Basically, the software would have to know about the new features of ELM327 v1.2 to make use of them. ProScan 5 is the only one I tried and v1.2 didn't make a difference in that software. I don't know which, if any, fully support the new features.
The OBD 2007 software by GLM Software recently started supporting the higher baud rates of the ELM327 v1.2. I tried out the demo today in my 2006 Corolla but it was not as fast as I was expecting. I was getting maybe 4-5 readings per second with the serial port at 115kbps and the elm timeout at 50ms. I also tried it at 230kbps but it didn't seem to make any difference in speed.
I don't know why it can't just be faster.
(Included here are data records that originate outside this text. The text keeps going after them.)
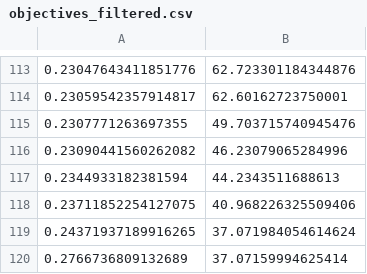
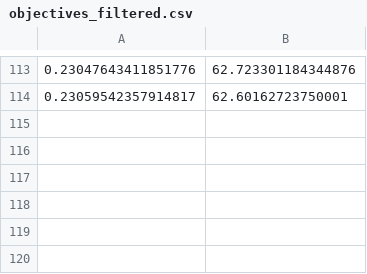
Before and after one commit to symbiotic-engineering/wec_array_opt, a CSV file: data/paretos/objectives_filtered.csv, drawn as a sheet; only a part is shown, gaps mark what is left out.

Commit message:
filtered pareto

```diff
--- a/data/paretos/objectives_filtered.csv
+++ b/data/paretos/objectives_filtered.csv
@@ -114,7 +114 @@
 0.23059542357914817,62.60162723750001
-0.2307771263697355,49.703715740945476
-0.23090441560262082,46.23079065284996
-0.2344933182381594,44.2343511688613
-0.23711852254127075,40.968226325509406
-0.24371937189916265,37.071984054614624
-0.2766736809132689,37.07159994625414
```
Also changed, not shown: 2 other files.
A baud rate of 115kbps should be able to keep up with a 50ms response delay (which should result in almost 20 reads per second).
Since the Toyota uses an ISo protocol that operates at 10400 Baud going to a much higher speed does not really buy much as the car bus is the bottle neck and not the speed of the communication between the scantool and the PC. What you are seeing demonstrates that in some cases the high speed is just a hype, now the speed does come in handy for protocols such as CAN but not for the other protocols.
Thanks for trying out OBD 2007. I would be very interested to hear your feedback about how OBD 2007 performed in your car computer.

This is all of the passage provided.